In zebrafish a gene called leptin b is turned on in injured fins or heart, discovered Junsu Kang, PhD, lead author of the study.
Scouring through thousands of base pairs around this gene, the researcher found distinct enhancer elements relating to each location.
By fusing the sequences to the two regeneration genes, the researcher created a zebrafish with superior fin and heart regeneration capabilities.

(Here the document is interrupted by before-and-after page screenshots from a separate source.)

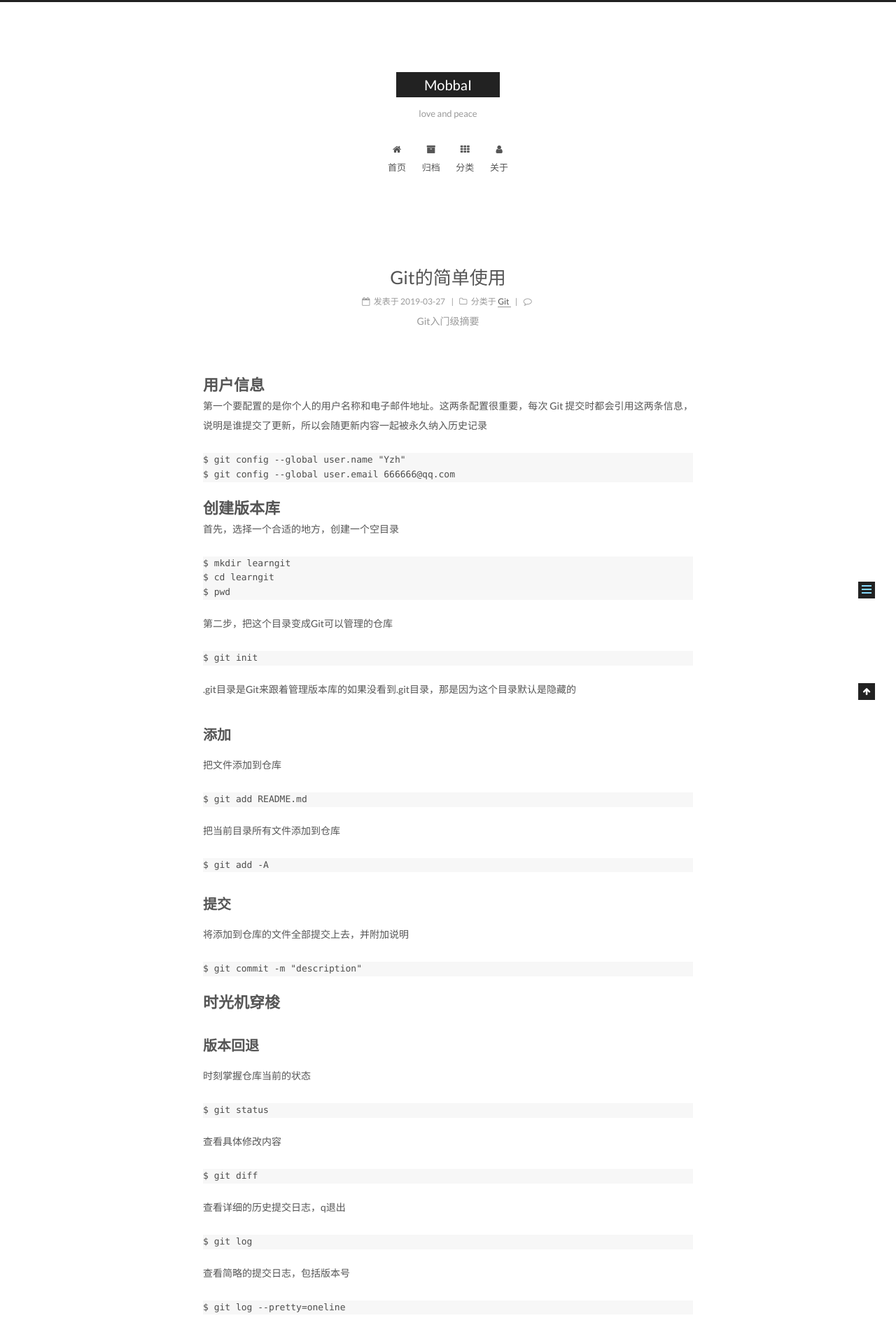
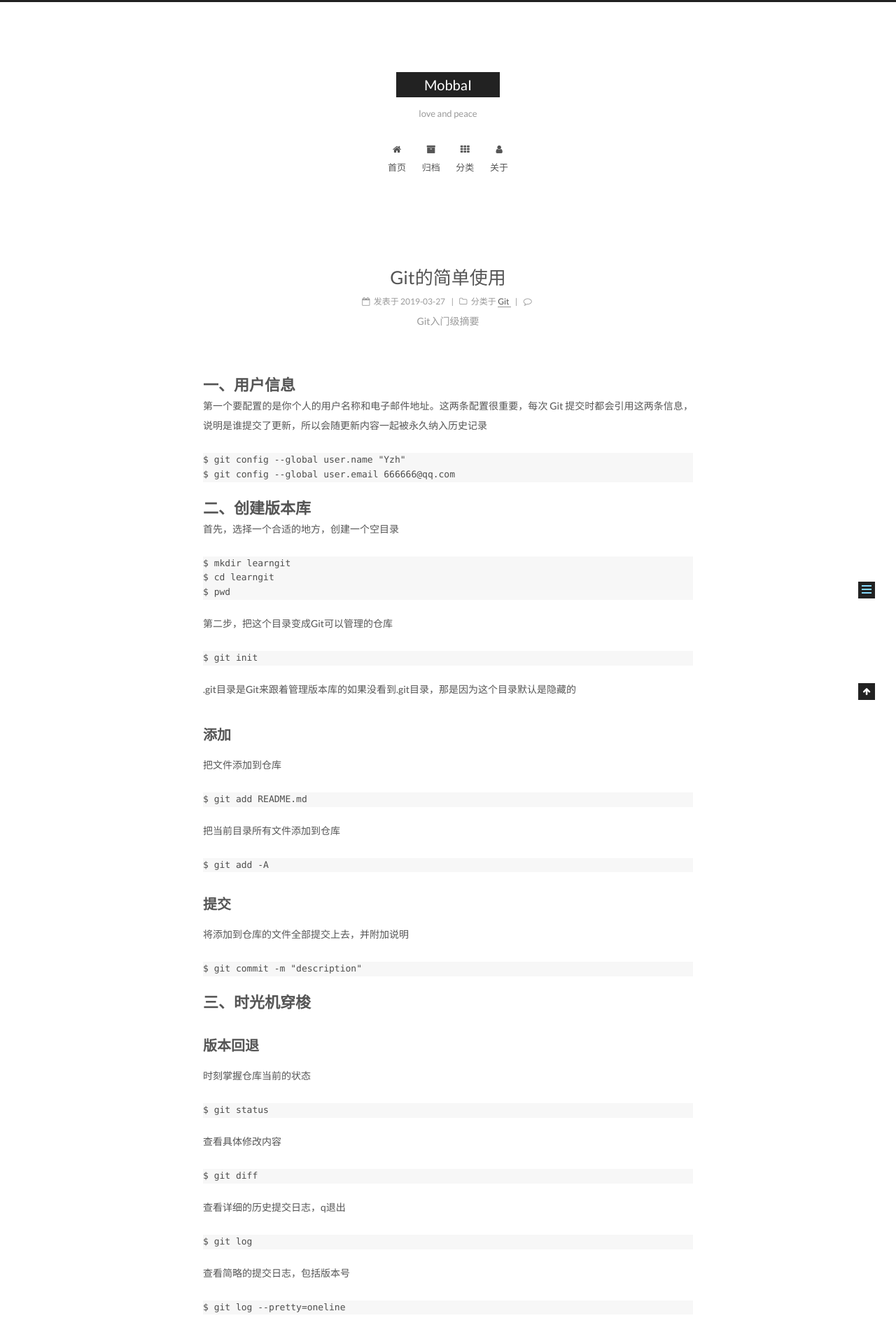
Before and after one commit to MobbaI/mobbai.github.io, a Jekyll site: the page built from _posts/2019-3-27-git.md, in a window 1280 px wide. Shown: the top 1903 px of the page at 70% size. Built offline with Jekyll 4.4.1, drawn with Linux system fonts in a browser that asks for light colours; comment, search, counter and statistics services are not loaded.

Commit message:
zankankan

````diff
--- a/_posts/2019-3-27-git.md
+++ b/_posts/2019-3-27-git.md
@@ -4,7 +4,7 @@ layout: post
 categories: Git
 description: <center>Git入门级摘要</center>
 ---
-# 用户信息
+# 一、用户信息
 
 第一个要配置的是你个人的用户名称和电子邮件地址。这两条配置很重要，每次 Git 提交时都会引用这两条信息，说明是谁提交了更新，所以会随更新内容一起被永久纳入历史记录
 
@@ -13,7 +13,7 @@ $ git config --global user.name "Yzh"
 $ git config --global user.email 666666@qq.com
 ```
 
-# 创建版本库
+# 二、创建版本库
 
 首先，选择一个合适的地方，创建一个空目录
 
@@ -53,7 +53,7 @@ $ git add -A
 $ git commit -m "description"
 ```
 
-# 时光机穿梭
+# 三、时光机穿梭
 
 ## 版本回退
 
````
Also changed, not shown: other parts of _posts/2019-3-27-git.md (+1 -1 lines).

The team then tested these elements on mice.
This revealed that the 'borrowed' enhancer elements from the zebrafish genome would turn on the regeneration genes in the injured paws and hearts of mice.
'We are just at the beginning of this work, but now we have an encouraging proof of concept that these elements possess all the sequences necessary to work with mammalian machinery after an injury,' said Poss.
As the capabilities progress, the researcher speculates that the elements could also be used in conjunction with genome-editing technologies to improve regeneration in mammals, including humans.
'We want to find more of these types of elements so we can understand what turns on and ultimately controls the program of regeneration,' said Poss.
This newly discovered element could one day help to repair and regrow damaged or missing body parts, the researcher says.
'There may be strong elements that boost expression of the gene much higher than others, or elements that activate genes in a specific cell type that is injured.
'Having that level of specificity may one day enable us to change a poorly regenerative tissue to a better one with near-surgical precision.'